Two common factory layout types you might use for your business are product and process layouts. While product layouts can be compared to assembly lines, process layouts group together all that is needed to do similar tasks. The suitability and workflows of these layouts differ.
When choosing a layout for your business, two common options are product and process layouts. Both of these layouts differ in how the work spaces and your equipment are structured, but they are similar in that they attempt to make the best use of your resources and to help your workers be more productive. When choosing between a product or process layout, you will want to be familiar with the use cases for each to determine which is better for your products based on the space you have to work with and your production volume.
The product layout approach involves setting up the production facilities around the steps involved in manufacturing the product. The product goes from one step to another as it is manufactured. This is the typical assembly line approach. For example, in the manufacturing process of a car, the car body goes from one stage of production to the next. Employees at each stage work on the car and then pass it on to the next stage.
In a process layout, management groups together machines that perform similar functions. For example, it may put all of the lathes together in one part of the factory. The part that is being manufactured goes from one process area to another process area as it is manufactured. Hospitals typically follow a process layout. For example, the maternity ward is in an area where the hospital attends to all aspects of the maternity process. Similarly, the cardiac unit attends to all aspects of cardiac care.
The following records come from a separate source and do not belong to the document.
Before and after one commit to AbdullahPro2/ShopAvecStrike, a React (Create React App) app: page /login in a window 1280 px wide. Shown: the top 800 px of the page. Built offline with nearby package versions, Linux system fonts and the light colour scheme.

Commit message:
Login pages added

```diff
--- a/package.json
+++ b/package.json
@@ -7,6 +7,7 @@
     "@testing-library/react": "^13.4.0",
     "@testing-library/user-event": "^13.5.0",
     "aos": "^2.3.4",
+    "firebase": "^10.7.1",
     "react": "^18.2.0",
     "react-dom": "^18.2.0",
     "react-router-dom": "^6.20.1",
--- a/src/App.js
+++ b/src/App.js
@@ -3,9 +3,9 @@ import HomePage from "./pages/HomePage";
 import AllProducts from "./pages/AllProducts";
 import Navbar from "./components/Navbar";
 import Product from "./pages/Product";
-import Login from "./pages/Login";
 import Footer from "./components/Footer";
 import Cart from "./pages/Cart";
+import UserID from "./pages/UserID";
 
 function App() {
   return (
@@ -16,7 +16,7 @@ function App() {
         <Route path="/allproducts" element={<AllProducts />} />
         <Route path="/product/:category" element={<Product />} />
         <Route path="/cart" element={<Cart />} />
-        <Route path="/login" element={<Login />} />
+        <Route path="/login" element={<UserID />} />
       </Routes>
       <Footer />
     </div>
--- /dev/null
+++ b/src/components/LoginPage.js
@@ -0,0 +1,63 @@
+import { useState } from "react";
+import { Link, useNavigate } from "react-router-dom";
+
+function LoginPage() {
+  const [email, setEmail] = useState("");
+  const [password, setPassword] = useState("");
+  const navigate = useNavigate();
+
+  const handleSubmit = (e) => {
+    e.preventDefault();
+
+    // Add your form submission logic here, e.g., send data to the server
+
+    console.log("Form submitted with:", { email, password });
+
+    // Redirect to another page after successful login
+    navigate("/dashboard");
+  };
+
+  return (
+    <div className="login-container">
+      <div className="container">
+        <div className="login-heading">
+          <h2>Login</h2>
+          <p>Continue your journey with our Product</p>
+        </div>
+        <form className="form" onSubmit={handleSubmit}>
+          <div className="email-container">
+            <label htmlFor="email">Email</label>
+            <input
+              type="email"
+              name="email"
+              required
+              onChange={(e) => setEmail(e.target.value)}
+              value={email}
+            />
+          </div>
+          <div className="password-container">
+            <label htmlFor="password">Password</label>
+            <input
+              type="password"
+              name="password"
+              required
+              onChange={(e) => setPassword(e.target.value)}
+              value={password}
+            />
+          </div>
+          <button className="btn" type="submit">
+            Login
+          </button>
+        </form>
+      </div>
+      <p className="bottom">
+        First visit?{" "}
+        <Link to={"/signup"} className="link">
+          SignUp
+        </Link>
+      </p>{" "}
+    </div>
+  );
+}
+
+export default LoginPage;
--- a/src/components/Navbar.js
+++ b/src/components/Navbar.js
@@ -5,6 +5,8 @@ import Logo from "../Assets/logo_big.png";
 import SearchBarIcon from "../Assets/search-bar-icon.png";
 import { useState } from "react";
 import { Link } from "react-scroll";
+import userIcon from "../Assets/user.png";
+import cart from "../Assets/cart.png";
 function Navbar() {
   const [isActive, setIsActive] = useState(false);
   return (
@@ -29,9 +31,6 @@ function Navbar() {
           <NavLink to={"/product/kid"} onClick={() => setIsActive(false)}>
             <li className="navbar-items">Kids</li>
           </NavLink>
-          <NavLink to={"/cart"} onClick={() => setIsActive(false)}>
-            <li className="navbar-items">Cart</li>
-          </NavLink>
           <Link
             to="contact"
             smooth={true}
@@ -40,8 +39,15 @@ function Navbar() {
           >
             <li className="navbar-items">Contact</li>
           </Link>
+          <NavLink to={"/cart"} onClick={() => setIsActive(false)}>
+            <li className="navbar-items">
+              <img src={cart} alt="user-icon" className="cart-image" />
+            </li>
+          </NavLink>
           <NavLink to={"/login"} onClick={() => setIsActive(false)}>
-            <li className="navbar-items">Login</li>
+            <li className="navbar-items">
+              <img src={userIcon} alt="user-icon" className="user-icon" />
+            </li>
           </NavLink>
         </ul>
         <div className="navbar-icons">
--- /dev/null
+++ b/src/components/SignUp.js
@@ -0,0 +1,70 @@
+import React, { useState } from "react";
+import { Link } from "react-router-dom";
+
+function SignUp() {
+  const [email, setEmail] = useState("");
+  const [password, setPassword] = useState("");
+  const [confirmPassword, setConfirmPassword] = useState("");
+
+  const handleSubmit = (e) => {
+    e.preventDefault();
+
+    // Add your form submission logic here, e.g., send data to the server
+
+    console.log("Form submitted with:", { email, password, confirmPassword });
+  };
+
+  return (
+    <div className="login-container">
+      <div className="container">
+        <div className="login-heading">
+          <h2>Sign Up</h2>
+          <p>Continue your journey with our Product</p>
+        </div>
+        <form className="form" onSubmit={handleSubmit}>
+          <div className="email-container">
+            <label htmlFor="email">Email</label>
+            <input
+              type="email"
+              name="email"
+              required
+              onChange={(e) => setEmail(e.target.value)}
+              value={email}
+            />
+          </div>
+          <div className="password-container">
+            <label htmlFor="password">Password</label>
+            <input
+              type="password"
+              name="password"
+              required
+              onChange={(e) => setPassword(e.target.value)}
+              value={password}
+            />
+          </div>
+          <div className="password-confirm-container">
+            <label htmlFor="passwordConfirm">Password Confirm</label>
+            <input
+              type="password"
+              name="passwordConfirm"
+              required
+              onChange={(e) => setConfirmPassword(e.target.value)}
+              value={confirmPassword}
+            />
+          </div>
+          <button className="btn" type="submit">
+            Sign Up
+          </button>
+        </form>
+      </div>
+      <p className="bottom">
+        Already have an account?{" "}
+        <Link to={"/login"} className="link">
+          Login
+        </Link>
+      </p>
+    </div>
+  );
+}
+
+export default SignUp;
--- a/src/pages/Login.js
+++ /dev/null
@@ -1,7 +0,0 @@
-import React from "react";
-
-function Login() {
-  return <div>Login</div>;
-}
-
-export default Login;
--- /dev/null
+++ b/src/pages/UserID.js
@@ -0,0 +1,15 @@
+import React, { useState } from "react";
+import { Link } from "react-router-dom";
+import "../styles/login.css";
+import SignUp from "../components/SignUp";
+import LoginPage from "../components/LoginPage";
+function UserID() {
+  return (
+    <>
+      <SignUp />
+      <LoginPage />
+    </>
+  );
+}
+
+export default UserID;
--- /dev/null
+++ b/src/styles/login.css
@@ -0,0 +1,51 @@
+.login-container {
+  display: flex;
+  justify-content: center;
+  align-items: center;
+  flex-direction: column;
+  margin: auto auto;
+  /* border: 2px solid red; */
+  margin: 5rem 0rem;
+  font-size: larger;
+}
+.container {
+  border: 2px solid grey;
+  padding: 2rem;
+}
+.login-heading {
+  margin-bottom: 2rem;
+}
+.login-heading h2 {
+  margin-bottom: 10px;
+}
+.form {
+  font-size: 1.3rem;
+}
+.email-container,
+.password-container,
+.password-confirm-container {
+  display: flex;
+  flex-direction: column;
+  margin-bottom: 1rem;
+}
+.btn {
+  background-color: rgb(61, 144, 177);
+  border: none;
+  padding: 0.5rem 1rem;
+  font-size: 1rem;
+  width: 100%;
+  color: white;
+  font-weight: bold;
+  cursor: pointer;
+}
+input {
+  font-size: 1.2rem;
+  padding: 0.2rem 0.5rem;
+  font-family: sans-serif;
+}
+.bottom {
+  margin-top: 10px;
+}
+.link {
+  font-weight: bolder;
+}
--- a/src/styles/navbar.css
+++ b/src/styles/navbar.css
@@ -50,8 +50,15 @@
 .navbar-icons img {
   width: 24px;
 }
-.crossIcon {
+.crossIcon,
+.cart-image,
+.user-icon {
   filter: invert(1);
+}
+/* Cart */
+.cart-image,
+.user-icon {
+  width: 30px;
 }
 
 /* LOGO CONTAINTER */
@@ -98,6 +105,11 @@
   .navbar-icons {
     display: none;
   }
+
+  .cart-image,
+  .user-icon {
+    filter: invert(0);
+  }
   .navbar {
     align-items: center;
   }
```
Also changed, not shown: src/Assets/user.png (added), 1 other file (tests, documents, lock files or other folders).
Businesses producing a variety of products that have to go through a similar manufacturing process find it more convenient to adopt a process layout. For instance, if a business makes different types of wood-based products, it might adopt a process layout. On the other hand, a business that manufactures primarily one product, such as shoes, would benefit from a product layout that flows the product through the production process most efficiently.
Differences in Workflow
The workflow through a process layout system is variable. A variety of products flow through the system and the shop floor personnel have to move around the material that goes into the products. This happens as the products move from one process to another. With a product layout, the shop floor workers don’t have to move around the materials and the workflow is more uniform. The factory locates the materials for each stage of production at the place where the workers use them. This makes for more efficiency.